* [Instructions to follow]: Your answer should be every line of the entries that has the string "FHMM" in it.

* [Information]:
+ + +

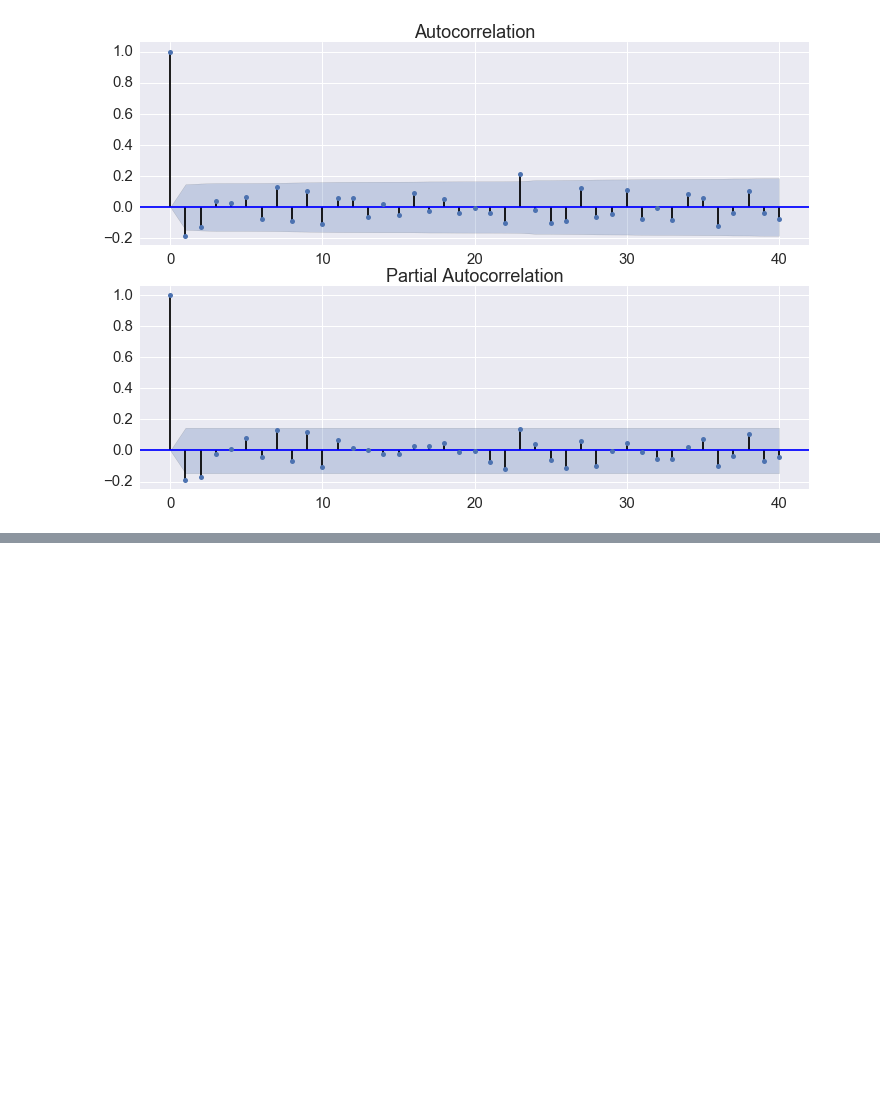
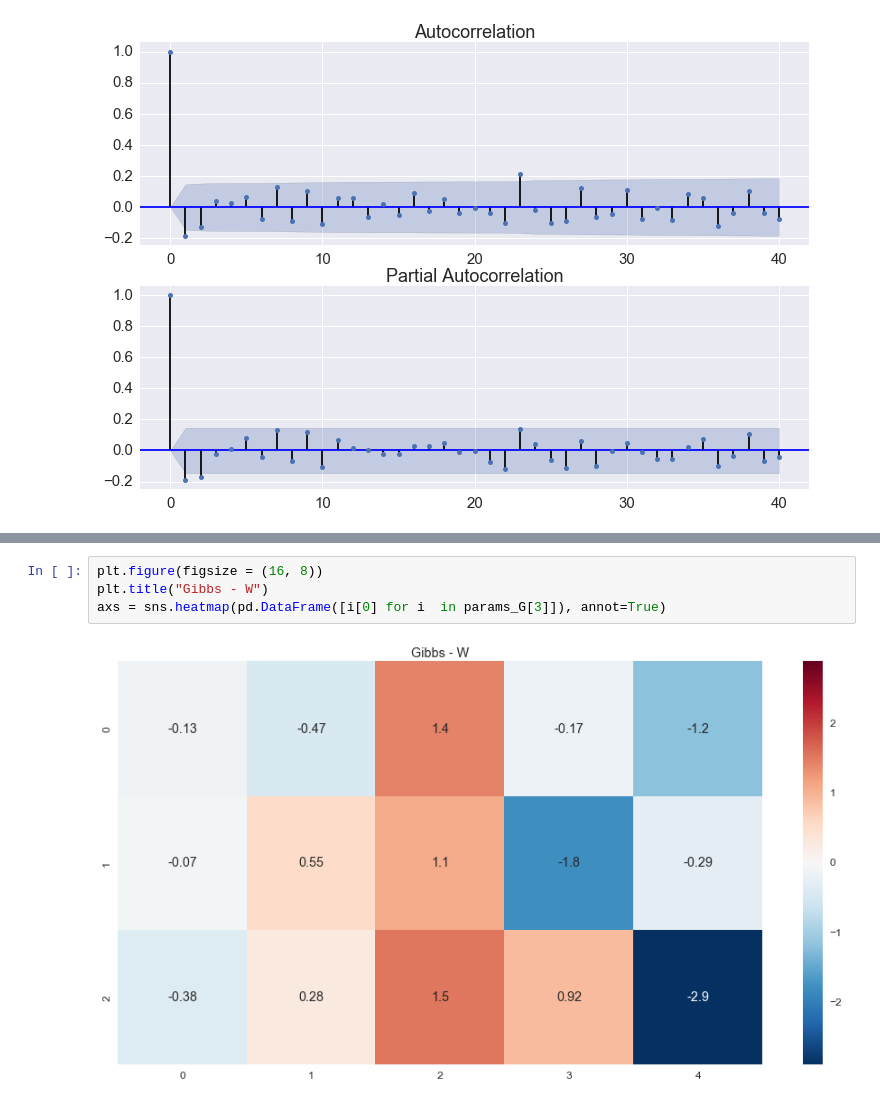
Before and after one commit to aky4wn/Sta863_FHMM, a Jupyter notebook: FHMM-Ghahramani.ipynb, the cells around one changed output, grey strips where cells are left out. Saved outputs shown, nothing was run; the diff lists cells and outputs as text; blank space fills up the shorter version.

```diff
--- a/FHMM-Ghahramani.ipynb
+++ b/FHMM-Ghahramani.ipynb
@@ -1934,0 +2278,6 @@ fig = sm.graphics.tsa.plot_pacf(new_1, lags=40, ax=ax2)
+# %%
+plt.figure(figsize = (16, 8))
+plt.title("Gibbs - W")
+axs = sns.heatmap(pd.DataFrame([i[0] for i  in params_G[3]]), annot=True)
+# %% [output]
+[figure, added]
```
Also changed, not shown: parts of 43 cells of this notebook.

+ + +

* [Answer for the task]:
Before and after one commit to aky4wn/Sta863_FHMM, a Jupyter notebook: FHMM-Ghahramani.ipynb, the cells around one changed output, grey strips where cells are left out. Saved outputs shown, nothing was run; the diff lists cells and outputs as text; blank space fills up the shorter version.
--- a/FHMM-Ghahramani.ipynb
+++ b/FHMM-Ghahramani.ipynb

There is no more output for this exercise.